| Your goal |
Copy all the records exactly, but keep the pictures out of your version.

Change detection data
======

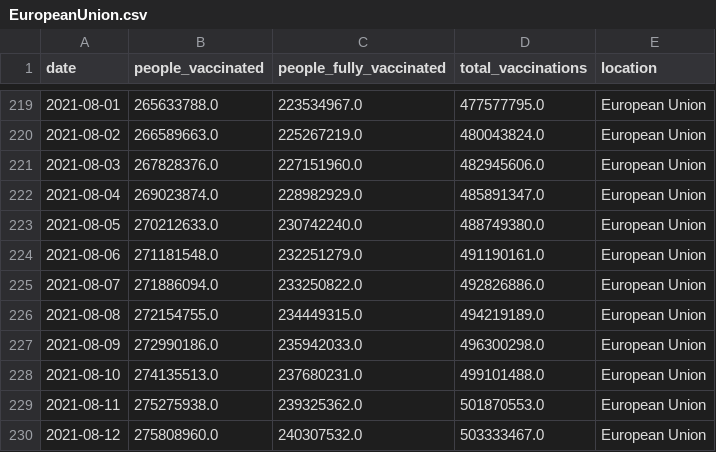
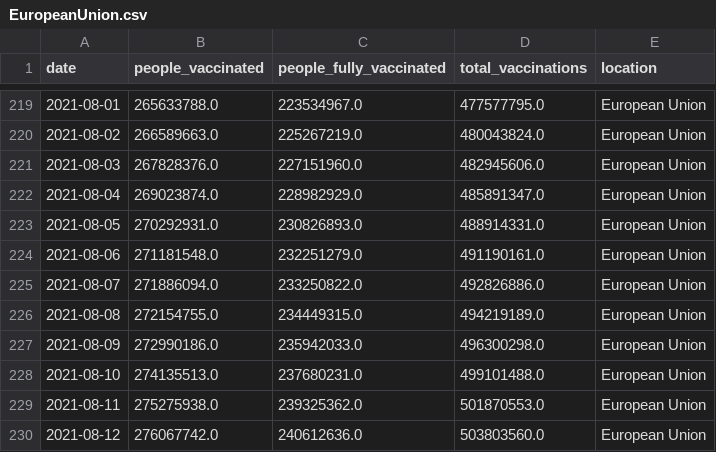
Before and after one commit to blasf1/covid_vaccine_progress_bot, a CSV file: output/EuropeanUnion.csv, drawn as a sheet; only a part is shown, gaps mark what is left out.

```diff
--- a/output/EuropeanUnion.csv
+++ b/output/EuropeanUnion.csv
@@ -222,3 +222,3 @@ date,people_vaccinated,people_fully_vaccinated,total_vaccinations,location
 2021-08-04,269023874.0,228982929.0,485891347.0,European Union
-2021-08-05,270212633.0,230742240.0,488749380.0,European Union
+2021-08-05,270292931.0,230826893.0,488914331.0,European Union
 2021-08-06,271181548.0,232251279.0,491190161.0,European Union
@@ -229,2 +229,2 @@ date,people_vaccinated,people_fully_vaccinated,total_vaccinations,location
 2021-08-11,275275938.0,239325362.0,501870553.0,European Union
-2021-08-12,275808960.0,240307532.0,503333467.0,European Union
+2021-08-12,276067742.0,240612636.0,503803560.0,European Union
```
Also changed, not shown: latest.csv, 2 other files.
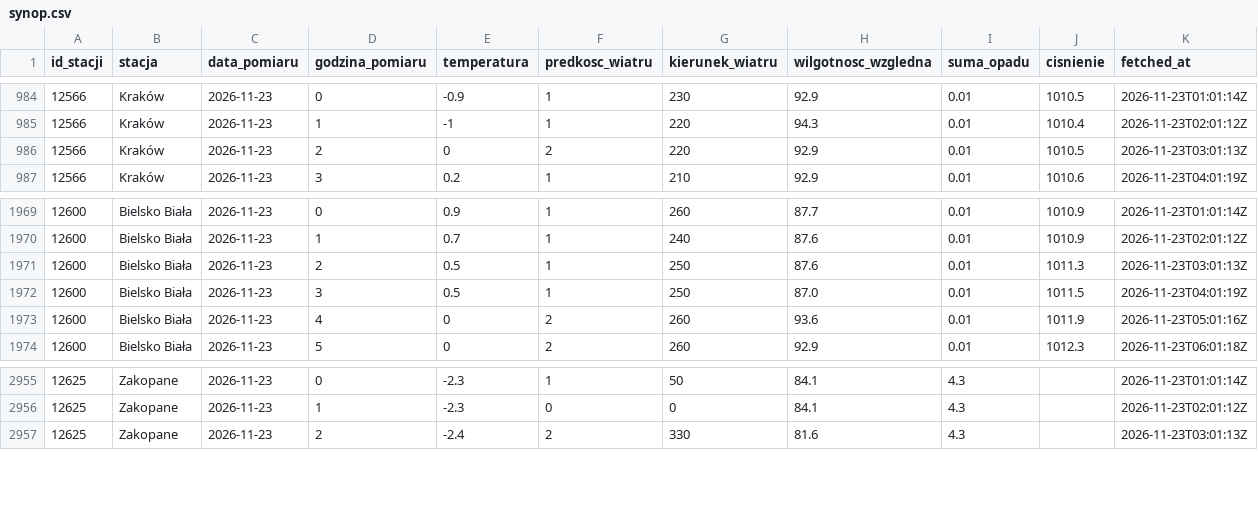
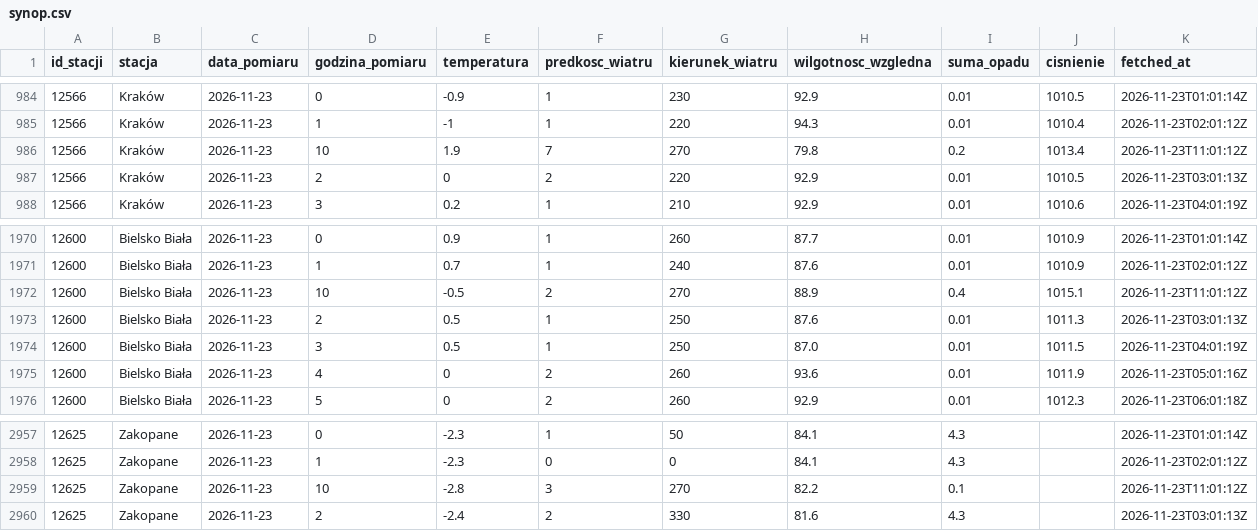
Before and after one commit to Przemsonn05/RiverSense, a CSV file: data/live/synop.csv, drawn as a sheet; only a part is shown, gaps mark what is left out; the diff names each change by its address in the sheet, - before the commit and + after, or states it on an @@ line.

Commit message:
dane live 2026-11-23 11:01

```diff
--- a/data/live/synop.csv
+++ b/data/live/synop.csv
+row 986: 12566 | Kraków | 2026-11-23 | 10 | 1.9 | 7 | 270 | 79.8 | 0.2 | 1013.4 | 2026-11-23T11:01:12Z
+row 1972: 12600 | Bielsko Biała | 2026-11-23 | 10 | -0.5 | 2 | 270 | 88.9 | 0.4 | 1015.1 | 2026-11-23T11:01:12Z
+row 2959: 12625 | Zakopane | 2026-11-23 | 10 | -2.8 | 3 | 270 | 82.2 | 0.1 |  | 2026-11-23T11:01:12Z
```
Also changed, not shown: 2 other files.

======

| Result of the exercise |
Before and after one commit to blasf1/covid_vaccine_progress_bot, a CSV file: output/EuropeanUnion.csv, drawn as a sheet; only a part is shown, gaps mark what is left out.

```diff
--- a/output/EuropeanUnion.csv
+++ b/output/EuropeanUnion.csv
@@ -222,3 +222,3 @@ date,people_vaccinated,people_fully_vaccinated,total_vaccinations,location
 2021-08-04,269023874.0,228982929.0,485891347.0,European Union
-2021-08-05,270212633.0,230742240.0,488749380.0,European Union
+2021-08-05,270292931.0,230826893.0,488914331.0,European Union
 2021-08-06,271181548.0,232251279.0,491190161.0,European Union
@@ -229,2 +229,2 @@ date,people_vaccinated,people_fully_vaccinated,total_vaccinations,location
 2021-08-11,275275938.0,239325362.0,501870553.0,European Union
-2021-08-12,275808960.0,240307532.0,503333467.0,European Union
+2021-08-12,276067742.0,240612636.0,503803560.0,European Union
```
Also changed, not shown: latest.csv, 2 other files.
Before and after one commit to Przemsonn05/RiverSense, a CSV file: data/live/synop.csv, drawn as a sheet; only a part is shown, gaps mark what is left out; the diff names each change by its address in the sheet, - before the commit and + after, or states it on an @@ line.

Commit message:
dane live 2026-11-23 11:01

```diff
--- a/data/live/synop.csv
+++ b/data/live/synop.csv
+row 986: 12566 | Kraków | 2026-11-23 | 10 | 1.9 | 7 | 270 | 79.8 | 0.2 | 1013.4 | 2026-11-23T11:01:12Z
+row 1972: 12600 | Bielsko Biała | 2026-11-23 | 10 | -0.5 | 2 | 270 | 88.9 | 0.4 | 1015.1 | 2026-11-23T11:01:12Z
+row 2959: 12625 | Zakopane | 2026-11-23 | 10 | -2.8 | 3 | 270 | 82.2 | 0.1 |  | 2026-11-23T11:01:12Z
```
Also changed, not shown: 2 other files.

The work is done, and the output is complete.